- Moz. (2019). Robots.txt. Retrieved from https://moz.com/learn/seo/robotstxt
- Koshy, J. (2016, April 11). Is Data scraping an Ethical practice? Retrieved from https://www.promptcloud.com/blog/is-data-scraping-ethical/
- Kansal, S. (2019, January 23). Advanced Python Web Scraping: Best Practices & Workarounds. Retrieved from https://www.codementor.io/blog/python-web-scraping-63l2v9sf2q

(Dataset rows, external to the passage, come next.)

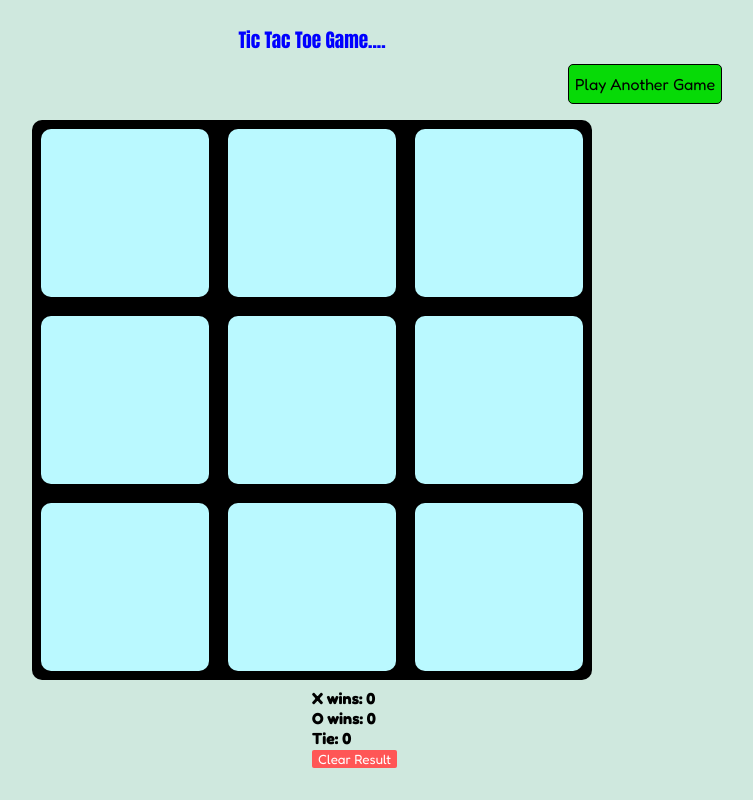
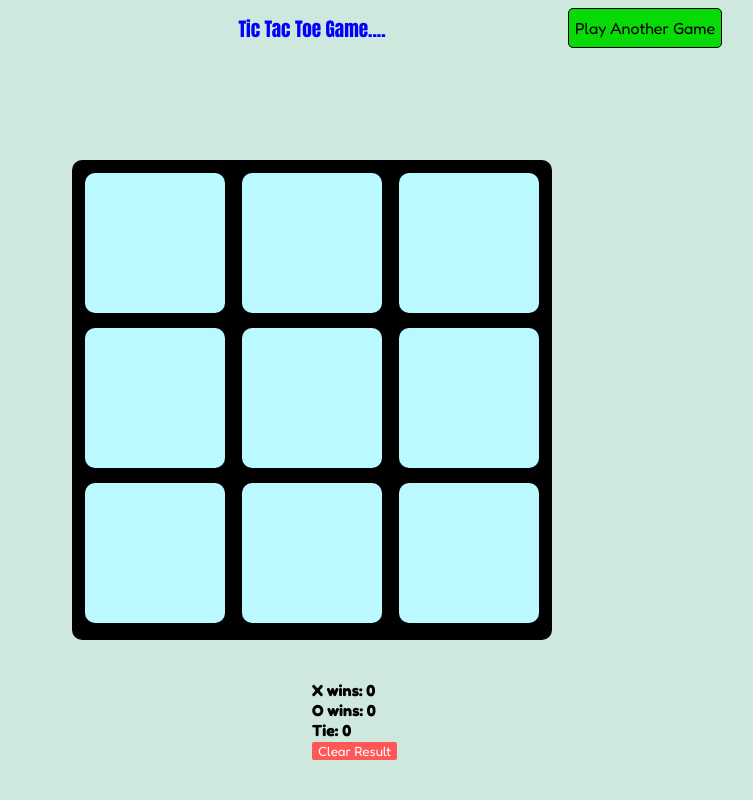
Before and after one commit to OMKAROG/TicTacToeGame, a plain HTML site: page index.html in a window 1280 px wide. Shown: the whole page, without its empty margins (328-1081 px from the left). Drawn offline with Linux system fonts and the light colour scheme; a web font is replaced by a local one.

Commit message:
Update index.html

```diff
--- a/index.html
+++ b/index.html
@@ -2,6 +2,7 @@
 <html lang="en">
 
 <head>
+
   <title>TicTacToe</title>
   <style>
     * {
@@ -10,6 +11,7 @@
     }
 
     header {
+      line-height: 1vh;
       font-weight: 500;
       font-size: larger;
       text-align: center;
@@ -24,9 +26,8 @@
 
     #mainContainer {
       background-color: black;
-      /* width: 70vw; */
-      height: 70vh;
-      width: 70vh;
+      height: min(60vh,60vw);
+      width: min(60vh,60vw);
       position: absolute;
       left: 50%;
       top: 50%;
@@ -35,18 +36,17 @@
       border-radius: 10px;
       display: flex;
       flex-wrap: wrap;
+      gap: 2.5%;
       justify-content: space-between;
+      padding: 1%;
+      box-sizing: border-box;
     }
 
     .items {
 
-      width: 30%;
-      height: 30%;
+      width: calc(33.33% - 2.5%);
+      height: calc(33.33% - 2.5%);
       border: 0;
-      margin-left: 1.66%;
-      margin-right: 1.66%;
-      margin-top: calc(70vh*0.0166);
-      margin-bottom: calc(70vh*0.0166);
       border-radius: 10px;
       background-color: rgb(186, 249, 255);
       cursor: pointer;
@@ -65,8 +65,8 @@
       border: 0;
       cursor: pointer;
       position: absolute;
-      left: 70%;
-      top: 8%;
+      left: 70vw;
+      top: 1vh;
       font-size: medium;
       border: 1px solid;
 
@@ -79,8 +79,9 @@
     }
 
     #stats {
-      position: absolute;
-      top: 86%;
+      height: auto;
+      position: fixed;
+      bottom: 5vh;
       left: 50%;
     }
 
```
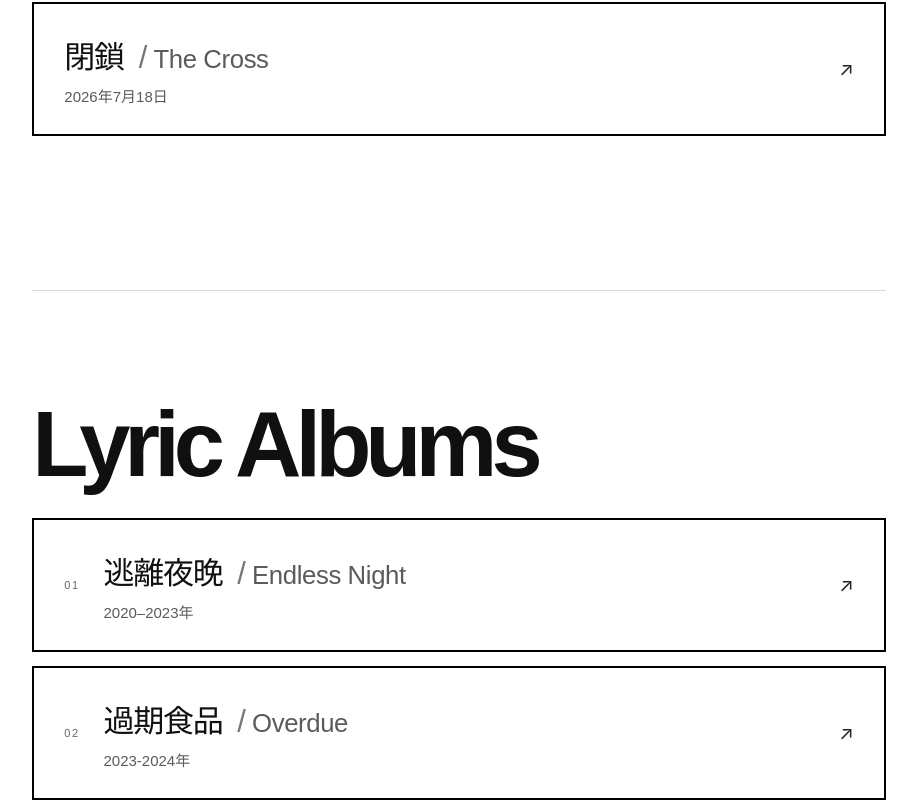
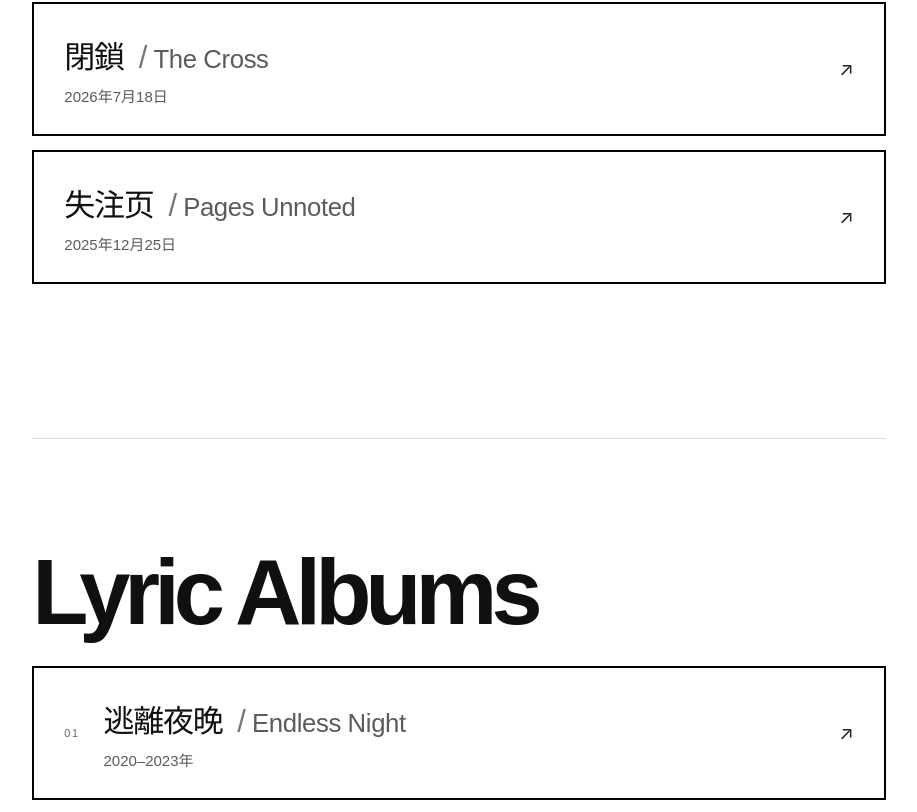
Before and after one commit to Saccharin04/Personal-website, a React (Vite) app: page / in a window 1280 px wide. Shown: the part 1751-2563 px from the top of the page, without its empty margins (181-1098 px from the left). Built offline with nearby package versions, Linux system fonts and the light colour scheme; a web font is replaced by a local one.

Commit message:
Add Pages Unnoted to Music section

```diff
--- a/src/App.jsx
+++ b/src/App.jsx
@@ -81,6 +81,13 @@ function App() {
             <div className="track-info">
               <h3>閉鎖 <span className="album-slash">/</span> <span className="album-english">The Cross</span></h3>
               <p>2026年7月18日</p>
+            </div>
+            <span className="album-mark" aria-hidden="true">↗</span>
+          </a>
+          <a className="track-card featured-track" href="https://www.bilibili.com/video/BV1rnBSBiES7/" target="_blank" rel="noreferrer">
+            <div className="track-info">
+              <h3>失注页 <span className="album-slash">/</span> <span className="album-english">Pages Unnoted</span></h3>
+              <p>2025年12月25日</p>
             </div>
             <span className="album-mark" aria-hidden="true">↗</span>
           </a>
```
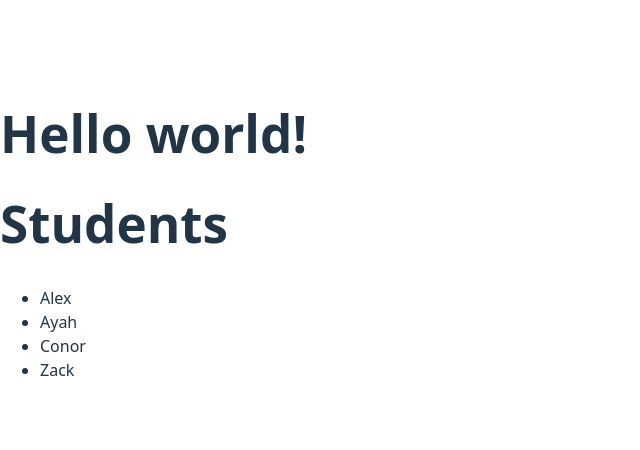
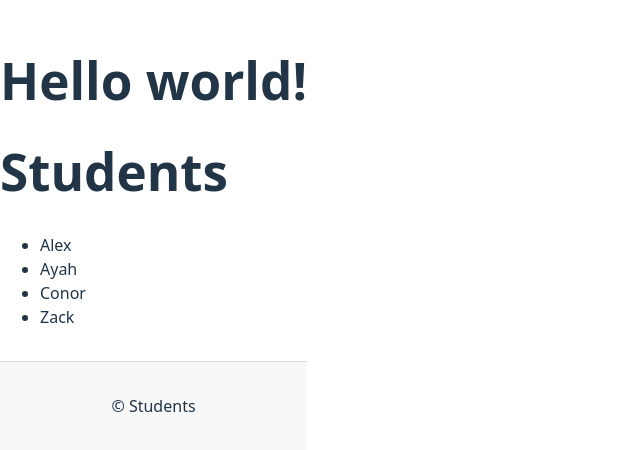
Before and after one commit to Cwan7/git-collaboration-lab, a React (Vite) app: page / in a window 1280 px wide. Shown: the part 166-616 px from the top of the page, without its empty margins (0-640 px from the left). Built offline with nearby package versions, Linux system fonts and the light colour scheme.

Commit message:
Add Footer component under src/components

```diff
--- a/src/App.jsx
+++ b/src/App.jsx
@@ -1,5 +1,7 @@
 import { useState } from 'react'
 import Students from './Students';
+import Footer from './components/Footer';
+
 
 const App = () => {
 
@@ -19,6 +21,7 @@ const App = () => {
     <>
     <h1>Hello world!</h1>
     <Students />
+    <Footer />
     </>
   );
 }
--- a/src/components/Footer.jsx
+++ b/src/components/Footer.jsx
@@ -0,0 +1,15 @@
+function Footer() {
+    return (
+      <footer style={{
+        backgroundColor: '#f8f8f8',
+        textAlign: 'center',
+        padding: '1rem',
+        marginTop: '2rem',
+        borderTop: '1px solid #ddd'
+      }}>
+        <p>&copy; Students </p>
+      </footer>
+    );
+  }
+
+  export default Footer;
```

- ScrapeHero (2019, October 10). How to prevent getting blocked while scraping. Retrieved from https://www.scrapehero.com/how-to-prevent-getting-blacklisted-while-scraping/